§ EXERCISE OBJECTIVE
Search the data for the string "shown" and extract every line where it appears.

§ RECORDED DATA
§

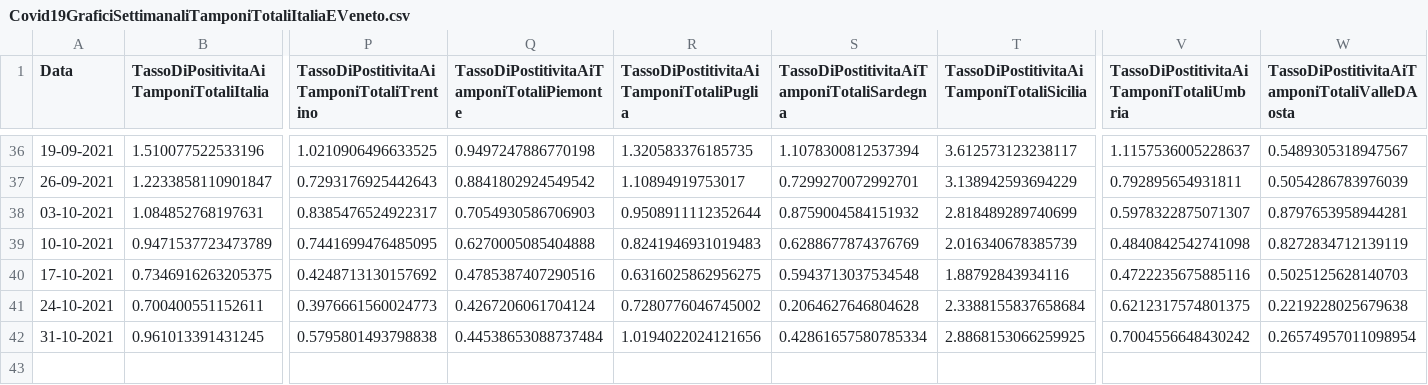
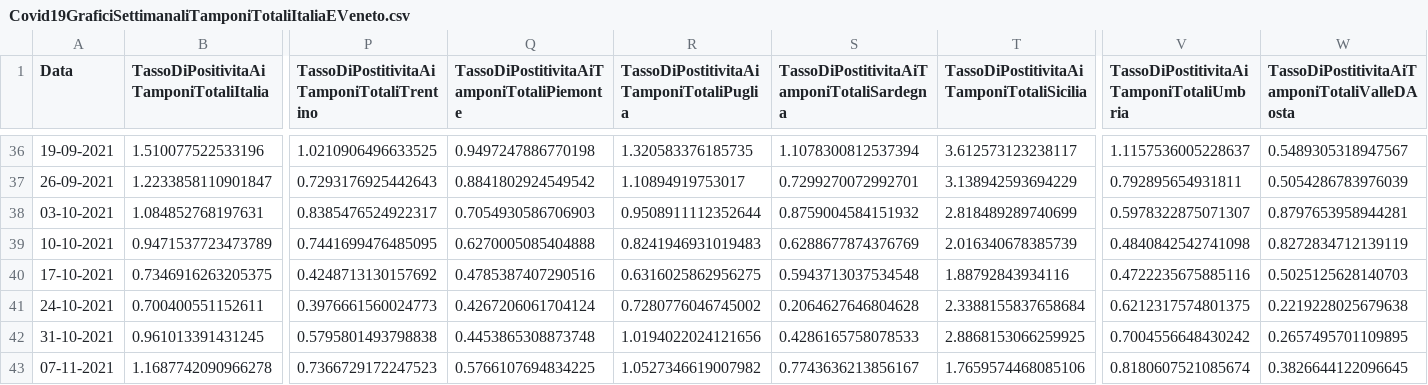
Before and after one commit to DigitalChriAri/Covid, a CSV file: Covid19GraficiSettimanaliTamponiTotaliItaliaEVeneto.csv, drawn as a sheet; only a part is shown, gaps mark what is left out; rows hold the shown columns only; the diff names each change by its address in the sheet, - before the commit and + after, or states it on an @@ line.

```diff
--- a/Covid19GraficiSettimanaliTamponiTotaliItaliaEVeneto.csv
+++ b/Covid19GraficiSettimanaliTamponiTotaliItaliaEVeneto.csv
-Q42: 0.44538653088737484
+Q42: 0.4453865308873748
-S42: 0.42861657580785334
+S42: 0.4286165758078533
-W42: 0.26574957011098954
+W42: 0.2657495701109895
+row 43: 07-11-2021 | 1.1687742090966278 | 0.7366729172247523 | 0.5766107694834225 | 1.0527346619007982 | 0.7743636213856167 | 1.7659574468085106 | 0.8180607521085674 | 0.3826644122096645
```
Also changed, not shown: Covid19GraficiSettimanaliItaliaEVeneto.csv.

§

§ OUTPUT FOR THIS TASK
Before and after one commit to DigitalChriAri/Covid, a CSV file: Covid19GraficiSettimanaliTamponiTotaliItaliaEVeneto.csv, drawn as a sheet; only a part is shown, gaps mark what is left out; rows hold the shown columns only; the diff names each change by its address in the sheet, - before the commit and + after, or states it on an @@ line.
Also changed, not shown: Covid19GraficiSettimanaliItaliaEVeneto.csv.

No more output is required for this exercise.